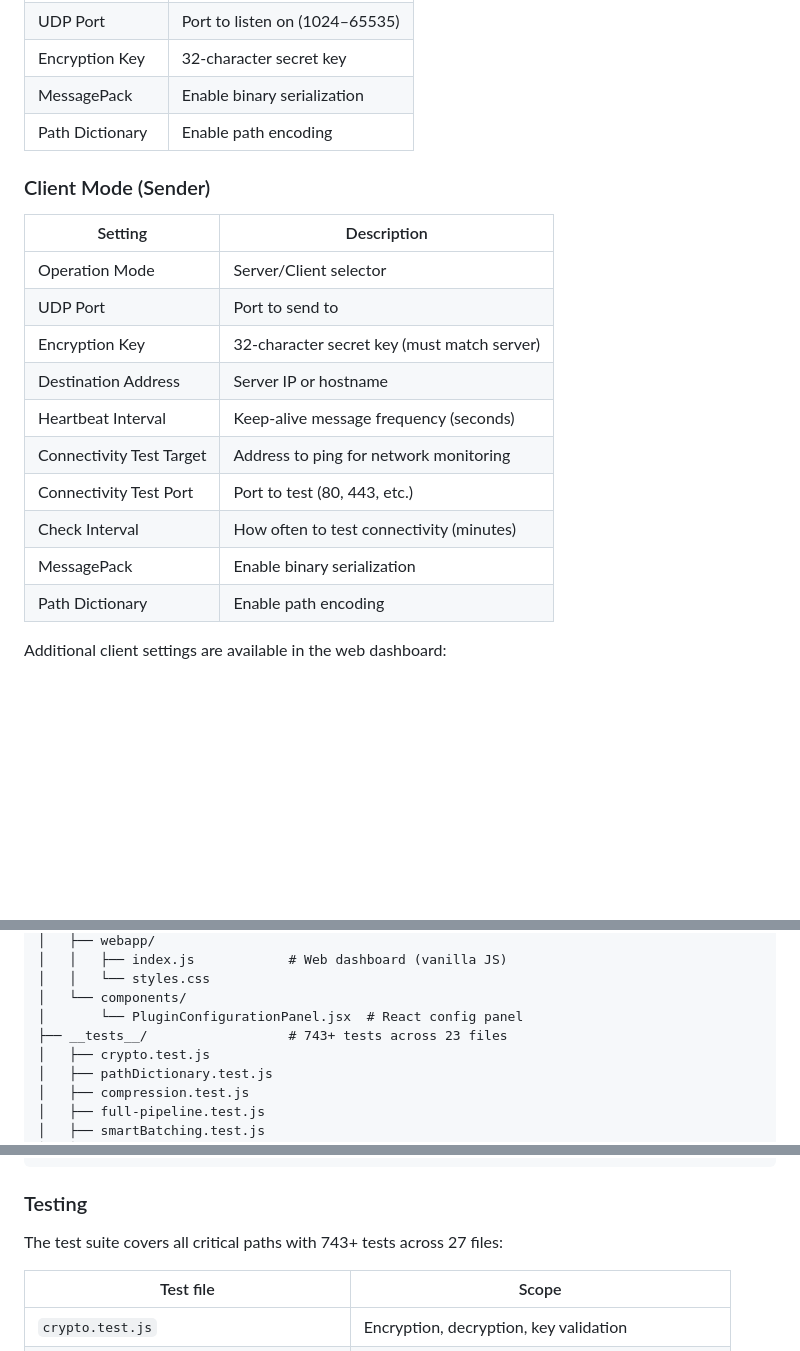
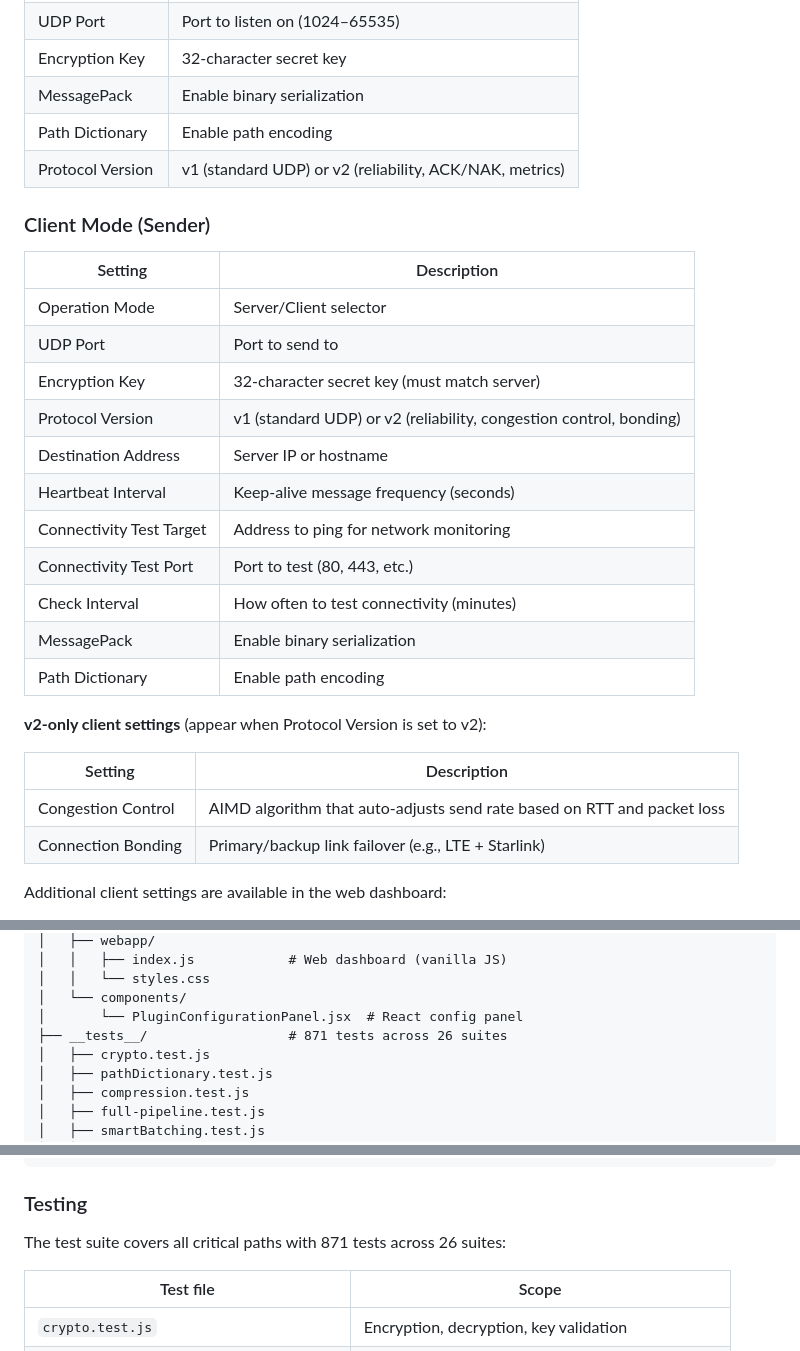
Before and after one commit to KEGustafsson/signalk-edge-link, a Markdown page: README.md, 3 parts joined by grey strips. Drawn GitHub-style; blank space fills up the shorter version.

```diff
--- a/README.md
+++ b/README.md
@@ -114,6 +114,7 @@ The plugin provides a custom React-based configuration UI that dynamically adapt
 | Encryption Key | 32-character secret key |
 | MessagePack | Enable binary serialization |
 | Path Dictionary | Enable path encoding |
+| Protocol Version | v1 (standard UDP) or v2 (reliability, ACK/NAK, metrics) |
 
 ### Client Mode (Sender)
 
@@ -122,6 +123,7 @@ The plugin provides a custom React-based configuration UI that dynamically adapt
 | Operation Mode | Server/Client selector |
 | UDP Port | Port to send to |
 | Encryption Key | 32-character secret key (must match server) |
+| Protocol Version | v1 (standard UDP) or v2 (reliability, congestion control, bonding) |
 | Destination Address | Server IP or hostname |
 | Heartbeat Interval | Keep-alive message frequency (seconds) |
 | Connectivity Test Target | Address to ping for network monitoring |
@@ -129,6 +131,13 @@ The plugin provides a custom React-based configuration UI that dynamically adapt
 | Check Interval | How often to test connectivity (minutes) |
 | MessagePack | Enable binary serialization |
 | Path Dictionary | Enable path encoding |
+
+**v2-only client settings** (appear when Protocol Version is set to v2):
+
+| Setting | Description |
+|---------|-------------|
+| Congestion Control | AIMD algorithm that auto-adjusts send rate based on RTT and packet loss |
+| Connection Bonding | Primary/backup link failover (e.g., LTE + Starlink) |
 
 Additional client settings are available in the web dashboard:
 - **Delta timer** — collection interval (100–10000 ms)
@@ -427,7 +490,7 @@ signalk-edge-link/
 │   │   └── styles.css
 │   └── components/
 │       └── PluginConfigurationPanel.jsx  # React config panel
-├── __tests__/                  # 743+ tests across 23 files
+├── __tests__/                  # 871 tests across 26 suites
 │   ├── crypto.test.js
 │   ├── pathDictionary.test.js
 │   ├── compression.test.js
@@ -479,7 +542,7 @@ npm run test:integration  # Run integration tests only
 
 ### Testing
 
-The test suite covers all critical paths with 743+ tests across 27 files:
+The test suite covers all critical paths with 871 tests across 26 suites:
 
 | Test file | Scope |
 |-----------|-------|
```
Also changed, not shown: other parts of README.md (+57 -3 lines).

__What the task requires__
Restate the records above verbatim. Pictures stay out.

__Solution to the exercise__
Before and after one commit to KEGustafsson/signalk-edge-link, a Markdown page: README.md, 3 parts joined by grey strips. Drawn GitHub-style; blank space fills up the shorter version.

```diff
--- a/README.md
+++ b/README.md
@@ -114,6 +114,7 @@ The plugin provides a custom React-based configuration UI that dynamically adapt
 | Encryption Key | 32-character secret key |
 | MessagePack | Enable binary serialization |
 | Path Dictionary | Enable path encoding |
+| Protocol Version | v1 (standard UDP) or v2 (reliability, ACK/NAK, metrics) |
 
 ### Client Mode (Sender)
 
@@ -122,6 +123,7 @@ The plugin provides a custom React-based configuration UI that dynamically adapt
 | Operation Mode | Server/Client selector |
 | UDP Port | Port to send to |
 | Encryption Key | 32-character secret key (must match server) |
+| Protocol Version | v1 (standard UDP) or v2 (reliability, congestion control, bonding) |
 | Destination Address | Server IP or hostname |
 | Heartbeat Interval | Keep-alive message frequency (seconds) |
 | Connectivity Test Target | Address to ping for network monitoring |
@@ -129,6 +131,13 @@ The plugin provides a custom React-based configuration UI that dynamically adapt
 | Check Interval | How often to test connectivity (minutes) |
 | MessagePack | Enable binary serialization |
 | Path Dictionary | Enable path encoding |
+
+**v2-only client settings** (appear when Protocol Version is set to v2):
+
+| Setting | Description |
+|---------|-------------|
+| Congestion Control | AIMD algorithm that auto-adjusts send rate based on RTT and packet loss |
+| Connection Bonding | Primary/backup link failover (e.g., LTE + Starlink) |
 
 Additional client settings are available in the web dashboard:
 - **Delta timer** — collection interval (100–10000 ms)
@@ -427,7 +490,7 @@ signalk-edge-link/
 │   │   └── styles.css
 │   └── components/
 │       └── PluginConfigurationPanel.jsx  # React config panel
-├── __tests__/                  # 743+ tests across 23 files
+├── __tests__/                  # 871 tests across 26 suites
 │   ├── crypto.test.js
 │   ├── pathDictionary.test.js
 │   ├── compression.test.js
@@ -479,7 +542,7 @@ npm run test:integration  # Run integration tests only
 
 ### Testing
 
-The test suite covers all critical paths with 743+ tests across 27 files:
+The test suite covers all critical paths with 871 tests across 26 suites:
 
 | Test file | Scope |
 |-----------|-------|
```
Also changed, not shown: other parts of README.md (+57 -3 lines).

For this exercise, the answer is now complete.